I Do Everything. How Can I Translate That on a Resume? A Recruiter's Insight on: SAHM's Resume, Part 1
With Industry Insight by: Chris Wood, Consultant
How to Define a Stay at Home Mom in a Resume: Job Title
Recruiters are busy. Most spend only 6 seconds looking at a resume before they decide if the applicant is a good fit for the position. When a recruiter skims down to the ‘Experience’ section, the listed job titles are the beacon of their attention. For most positions, this is a very straightforward portion of your resume. When you take a job you should have a strong understanding of your job title and responsibilities, but for stay-at-home moms, this can be a bit tricky. How can you embody all of the responsibilities of a stay-at-home mom in a job title?
There isn’t a lot of information on this topic out there, so I decided to ask a top recruiter in my area. I specifically wanted to inquire about the use of ‘CEO’ to describe your leadership role within the home; I had seen this listed on a few mom blogs and Facebook profiles. Though I do believe there are many parallels between the work of a stay-at-home mom and a CEO, Chris, Account Executive with Spencer Reed Consulting in San Diego, brings up a good point:
“[Using CEO/COO as your job title] could automatically have them [the recruiter] move on to the next resume because they didn’t look through the details and assumed the mom/candidate was overqualified.”

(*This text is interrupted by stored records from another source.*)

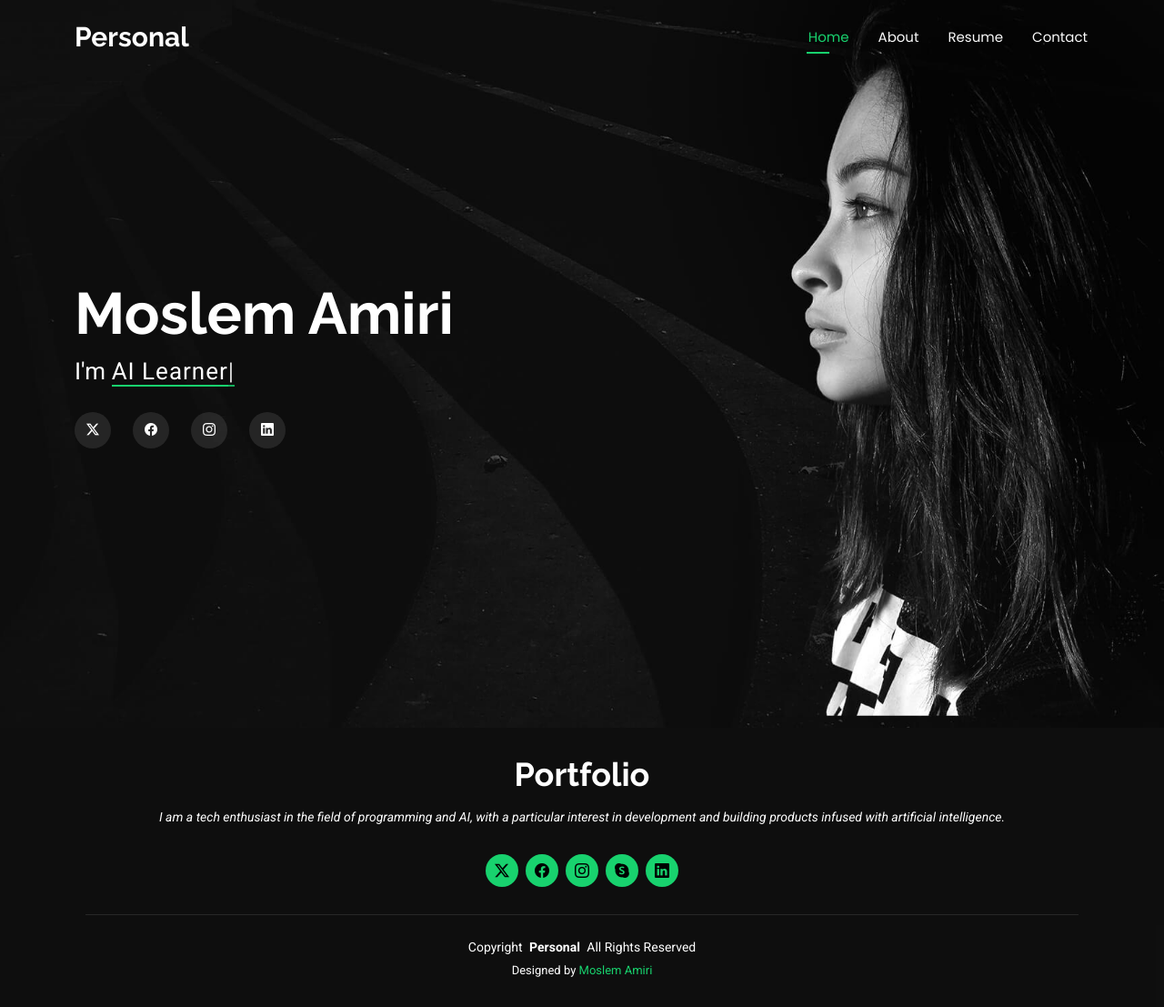
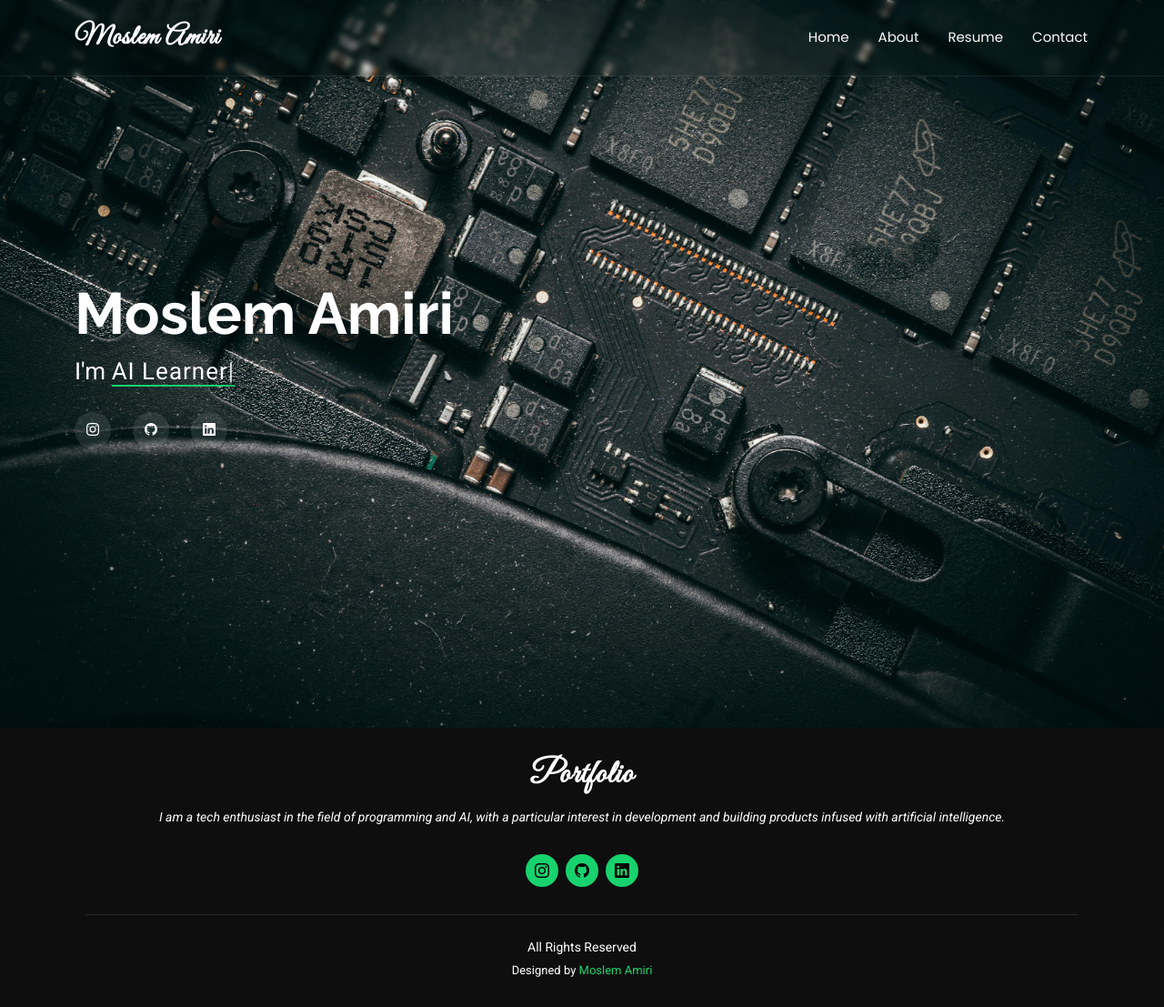
Before and after one commit to Mosllems/My_Website, a Django app: page / in a window 1280 px wide. Shown: the whole page at 91% size. Run offline with Django 5.2, Linux system fonts and the light colour scheme; parts of the project's set-up code (start-up, migrations or seed data) failed here and were passed over; some libraries are stand-ins or nearby versions.

Commit message:
Update Header and Footer

```diff
--- a/static/css/main.css
+++ b/static/css/main.css
@@ -1,15 +1,4 @@
-/**
-* Template Name: Personal
-* Template URL: https://bootstrapmade.com/personal-free-resume-bootstrap-template/
-* Updated: Mar 05 2025 with Bootstrap v5.3.3
-* Author: BootstrapMade.com
-* License: https://bootstrapmade.com/license/
-*/
-
-/*--------------------------------------------------------------
-# Font & Color Variables
-# Help: https://bootstrapmade.com/color-system/
---------------------------------------------------------------*/
+
 /* Fonts */
 :root {
   --default-font: "Roboto",  system-ui, -apple-system, "Segoe UI", Roboto, "Helvetica Neue", Arial, "Noto Sans", "Liberation Sans", sans-serif, "Apple Color Emoji", "Segoe UI Emoji", "Segoe UI Symbol", "Noto Color Emoji";
@@ -87,8 +76,6 @@ h6 {
   font-family: var(--heading-font);
 }
 
-/* PHP Email Form Messages
-------------------------------*/
 /* Contact Form Base */
 .contact-form {
   margin-top: 80px;
@@ -110,17 +97,6 @@ h6 {
 
 .contact-form .form-control::placeholder {
   color: #aaa;
-}
-
-/* Loading */
-.contact-form .loading {
-  display: none;
-  background: #333;
-  color: #fff;
-  padding: 12px;
-  margin-bottom: 15px;
-  text-align: center;
-  border-radius: 6px;
 }
 
 /* Error */
@@ -159,34 +135,12 @@ h6 {
   background: #059652;
 }
 
-.php-email-form .loading {
-  display: none;
-  background: var(--surface-color);
-  text-align: center;
-  padding: 15px;
-  margin-bottom: 24px;
-}
-
-.php-email-form .loading:before {
-  content: "";
-  display: inline-block;
-  border-radius: 50%;
-  width: 24px;
-  height: 24px;
-  margin: 0 10px -6px 0;
-  border: 3px solid var(--accent-color);
-  border-top-color: var(--surface-color);
-  animation: php-email-form-loading 1s linear infinite;
-}
-
-@keyframes php-email-form-loading {
-  0% {
-    transform: rotate(0deg);
-  }
-
-  100% {
-    transform: rotate(360deg);
-  }
+.sitename {
+  font-family: "Great Vibes", cursive;
+  font-size: 34px;
+  font-weight: 200;
+  letter-spacing: 1px;
+  color: var(--heading-color);
 }
 
 /*--------------------------------------------------------------
@@ -199,6 +153,9 @@ h6 {
   padding: 15px 0;
   transition: all 0.5s;
   z-index: 997;
+  backdrop-filter: blur(3px);
+  -webkit-backdrop-filter: blur(10px);
+  border-bottom: 1px solid rgba(255, 255, 255, 0.08);
 }
 
 .header .logo {
--- a/templates/_base.html
+++ b/templates/_base.html
@@ -11,9 +11,7 @@
   <meta name="keywords" content="">
 
   <!-- Favicons -->
-  <link href="{% static 'img/favicon.ico' %}" rel="icon">
-  <link href="{% static 'img/apple-touch-icon.png' %}" rel="apple-touch-icon">
-
+  <link href="{% static 'img/favicon.jpg' %}" rel="icon">
   <!-- Fonts -->
   <link href="https://fonts.googleapis.com" rel="preconnect">
   <link href="https://fonts.gstatic.com" rel="preconnect" crossorigin>
@@ -35,6 +33,9 @@
   <!-- Icon Type -->
   <link rel="stylesheet" href="https://cdnjs.cloudflare.com/ajax/libs/font-awesome/6.5.1/css/all.min.css">
 
+  <!-- Font -->
+  <link href="https://fonts.googleapis.com/css2?family=Great+Vibes&display=swap" rel="stylesheet">
+
 </head>
 
 {% block style %}
@@ -47,13 +48,13 @@
 
       <a href="index.html" class="logo d-flex align-items-center">
         <!-- Uncomment the line below if you also wish to use an image logo -->
-        <!-- <img src="assets/img/logo.webp" alt=""> -->
-        <h1 class="sitename">Personal</h1>
+        <!-- <img src="{% static 'img/logo1.png' %}" alt=""> -->
+        <h1 class="sitename">Moslem Amiri</h1>
       </a>
 
       <nav id="navmenu" class="navmenu">
         <ul>
-          <li><a href="{% url 'pages:home' %}" class="active">Home</a></li>
+          <li><a href="{% url 'pages:home' %}">Home</a></li>
           <li><a href="{% url 'pages:about' %}">About</a></li>
           <li><a href="{% url 'pages:resume' %}">Resume</a></li>
           <!-- <li><a href="#">Services</a></li> -->
@@ -91,15 +92,13 @@
       <h3 class="sitename">Portfolio</h3>
       <p>I am a tech enthusiast in the field of programming and AI, with a particular interest in development and building products infused with artificial intelligence.</p>
       <div class="social-links d-flex justify-content-center">
-        <a href=""><i class="bi bi-twitter-x"></i></a>
-        <a href=""><i class="bi bi-facebook"></i></a>
-        <a href=""><i class="bi bi-instagram"></i></a>
-        <a href=""><i class="bi bi-skype"></i></a>
-        <a href=""><i class="bi bi-linkedin"></i></a>
+        <a href="https://www.instagram.com/mosllems/"><i class="bi bi-instagram"></i></a>
+        <a href="https://github.com/mosllems"><i class="bi bi-github"></i></a>
+        <a href="https://www.linkedin.com/in/mosllems/"><i class="bi bi-linkedin"></i></a>
       </div>
       <div class="container">
         <div class="copyright">
-          <span>Copyright</span> <strong class="px-1 sitename">Personal</strong> <span>All Rights Reserved</span>
+          <span>All Rights Reserved</span>
         </div>
         <div class="credits">
           <!-- All the links in the footer should remain intact. -->
--- a/templates/home.html
+++ b/templates/home.html
@@ -10,16 +10,15 @@
     <!-- Hero Section -->
     <section id="hero" class="hero section dark-background">
 
-      <img src="{% static 'img/hero-bg.jpg' %}" alt="" data-aos="fade-in">
+      <img src="{% static 'img/hero.jpg' %}" alt="" data-aos="fade-in">
 
       <div class="container" data-aos="zoom-out" data-aos-delay="100">
         <h2>Moslem Amiri</h2>
         <p>I'm <span class="typed" data-typed-items="AI Enthusiast, AI Learner ,Backend Developer, Automation Lover ,Tech Explorer, "></span><span class="typed-cursor typed-cursor--blink"></span></p>
         <div class="social-links">
-          <a href="#"><i class="bi bi-twitter-x"></i></a>
-          <a href="#"><i class="bi bi-facebook"></i></a>
-          <a href="#"><i class="bi bi-instagram"></i></a>
-          <a href="#"><i class="bi bi-linkedin"></i></a>
+          <a href="https://www.instagram.com/mosllems/"><i class="bi bi-instagram"></i></a>
+          <a href="https://github.com/mosllems"><i class="bi bi-github"></i></a>
+          <a href="https://www.linkedin.com/in/mosllems/"><i class="bi bi-linkedin"></i></a>
         </div>
       </div>
 
```
Also changed, not shown: static/img/apple-touch-icon.png (deleted), static/img/favicon.ico (deleted), static/img/favicon.jpg (added), static/img/hero-bg.jpg (deleted), static/img/hero.jpg (added), static/img/logo.webp (deleted).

This brings me to the primary goal of your job title and your entire resume: stay relevant to the position at hand. If you are applying for a position in Marketing, then shape your job title to reflect the desired skills for the position. A resume builds your career story and the list of job titles ideally show a progression in the field you are pursuing. Crafting your job title to align with your past and future work experience is a strategic way to make your time at home appealing to a potential employer.
I think using "CEO of Smith family" as a job title to represent your time as a stay-at-home is meant to communicate the leadership skills necessary for the position. Leadership is an incredibly marketable skill, but it should be communicated in a way that convinces the recruiter that you will lead work projects effectively. For example, a CEO of a company makes high-level decisions involving millions of dollars and hundreds of employees; whereas, you may be applying for a human resources position that requires the candidate to be detail oriented with strong interpersonal skills to lead employee benefits projects with small groups. Although these are both leadership skills, they are very different when applied to the day to day acts of the position.

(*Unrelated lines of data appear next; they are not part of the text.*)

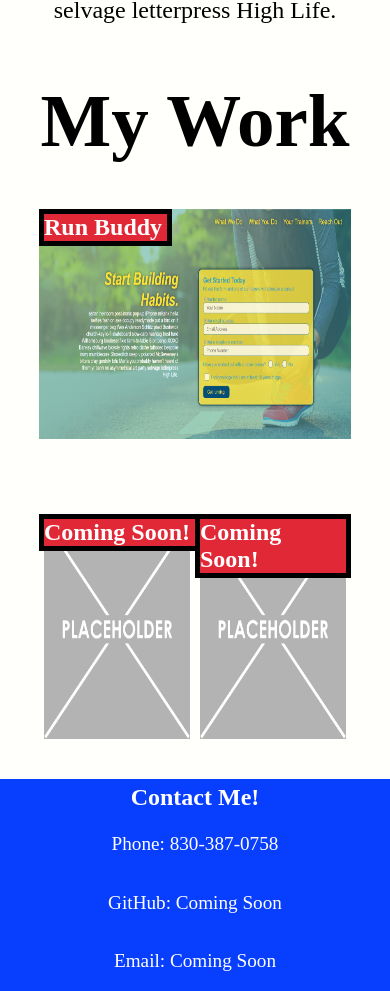
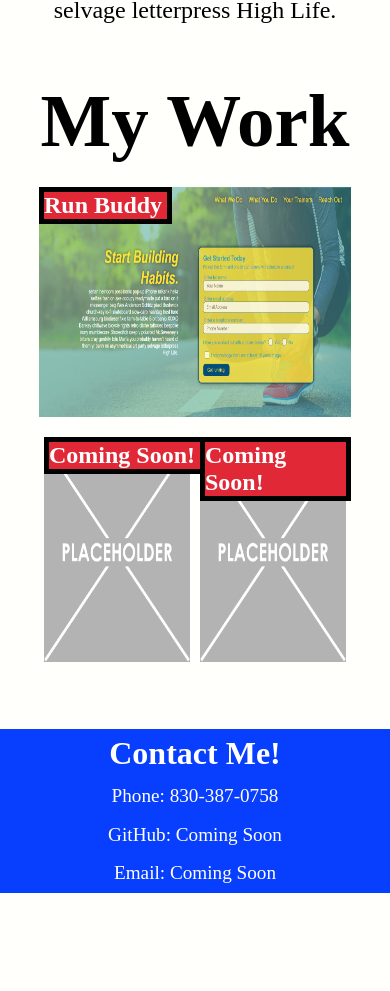
Before and after one commit to Wist118/Will-Stock-Portfolio, a plain HTML site: page index.html in a window 390 px wide. Shown: the part 1712-2703 px from the top of the page. After the commit the page ends 2605 px from the top, so only its background shows below. Drawn offline with Linux system fonts and the light colour scheme.

Commit message:
updated media queries

```diff
--- a/assets/css/style.css
+++ b/assets/css/style.css
@@ -204,6 +204,14 @@ footer p {
     .about-me p {
         font-size: x-large;
     }
+
+    footer h2 {
+        font-size: xx-large;
+    }
+
+    footer p {
+        font-size: larger;
+    }
 }
 
 /* MEDIA QUERY FOR TABLETS AND SMALLER */
@@ -246,11 +254,25 @@ footer p {
         margin-top: 24px;
     }
 
+    .portfolio {
+        margin-top: -50px;
+    }
+
+    .portfolio div {
+       margin-top: -100px;
+    }
+
+    .portfolio div h2 {
+        margin-left: 5px;
+    }
+
     .portfolio img {
         height: 230px;
+        width: auto;
     }
 
     footer div p {
        margin: 0;
+       padding: 5px 15px;
     }
 }
```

Crafting a unique job title from scratch may be tricky. Below, you will find some job titles, separated by industry, which you may consider using as your stay-at-home mom job title on your resume:
Education: In-home Lead Instructor, Residential Activities Coordinator, Home Life Facilitator, Family Education Specialist, Home Childcare Leader, Residential Program Lead
Business: Residential Communication Specialist, Family Finance Coordinator, In-Home Childcare Manager, Household Administrative Assistant, Household Operations Specialist
Healthcare: Home Case Manager, Familial Medical Specialist, Residential Care Coordinator, Home Infant/Child Health Aide
Looking at the job post of your desired position and those like it will help you to understand what the employer wants, allowing you to have greater insight on choosing the most appropriate job title. Some job posts may state specifically what job titles and experience they are looking for, use that to lead your job title decision. One of my favorite sites to research and find a plethora of job titles is O*Net. Check it out to begin your search!
Finding a strong job title is the just the start of marketing your time at home to employers. Please read the next which covers ways to align your experiences at home with those in your next career endeavor.
HUGE THANKS to Chris Wood for contributing to this article!